**WHAT TO WORK ON**:
Copy the result of filtering the entries below for lines that include the string "navbar".

[EXERCISE DATA — start]

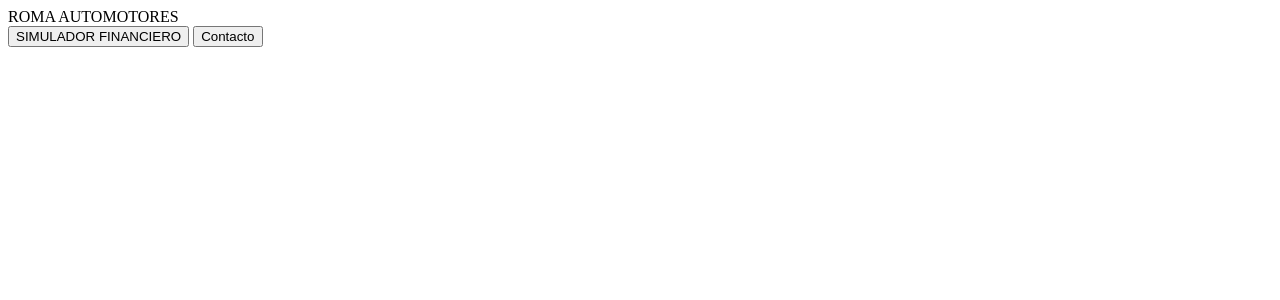
Repository: PPIII-9-012/Roma-System
Page: public/index.html
The author's editor kept a copy of each file at every save. The page is drawn from the files as they stood at one save, then again after the next save.
The browser window is 1280 px wide. The pictures show the whole page.

Above is the page before, as saved 2026-08-22 11:46:43.

### public/index.html
<!DOCTYPE html>
<html lang="es">
<head>
    <meta charset="UTF-8">
    <meta name="viewport" content="width=device-width, initial-scale=1.0">
    <title>Simulador Financiero — Roma Automotores</title>
    <link rel="preconnect" href="https://fonts.googleapis.com">
    <link href="https://fonts.googleapis.com/css2?family=Inter:wght@400;500;600;700&display=swap" rel="stylesheet">
    <style>

</style>
</head>
<body>
<div class="navbar">
    <div class="navbar-left">
        <span class="navbar-logo">ROMA</span>
        <span class="navbar-brand">AUTOMOTORES</span>
    </div>
    <div class="navbar-links">
        <button class="navbar-link active" type="button">SIMULADOR FINANCIERO</button>
        <button class="navbar-link" id="contacto-link">Contacto</button>
    </div>
</div>

</body>
</html>

After the next save:
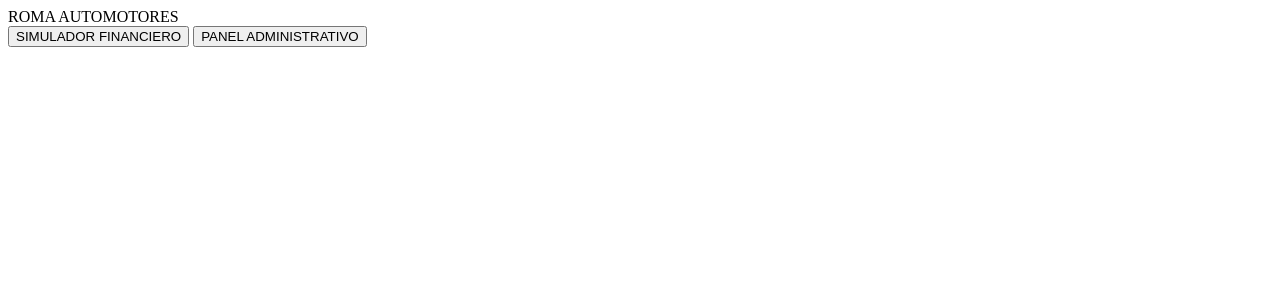
Saved 77 s later.
--- a/public/index.html
+++ b/public/index.html
@@ -18,7 +18,7 @@
     </div>
     <div class="navbar-links">
         <button class="navbar-link active" type="button">SIMULADOR FINANCIERO</button>
-        <button class="navbar-link" id="contacto-link">Contacto</button>
+        <button class="navbar-link" type="button" id="panelAdmimBtn">PANEL ADMINISTRATIVO</button>
     </div>
 </div>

[EXERCISE DATA — finish]

**THE COMPLETED TASK**:
<div class="navbar">
    <div class="navbar-left">
        <span class="navbar-logo">ROMA</span>
        <span class="navbar-brand">AUTOMOTORES</span>
    <div class="navbar-links">
        <button class="navbar-link active" type="button">SIMULADOR FINANCIERO</button>
        <button class="navbar-link" id="contacto-link">Contacto</button>
     <div class="navbar-links">
         <button class="navbar-link active" type="button">SIMULADOR FINANCIERO</button>
-        <button class="navbar-link" id="contacto-link">Contacto</button>
+        <button class="navbar-link" type="button" id="panelAdmimBtn">PANEL ADMINISTRATIVO</button>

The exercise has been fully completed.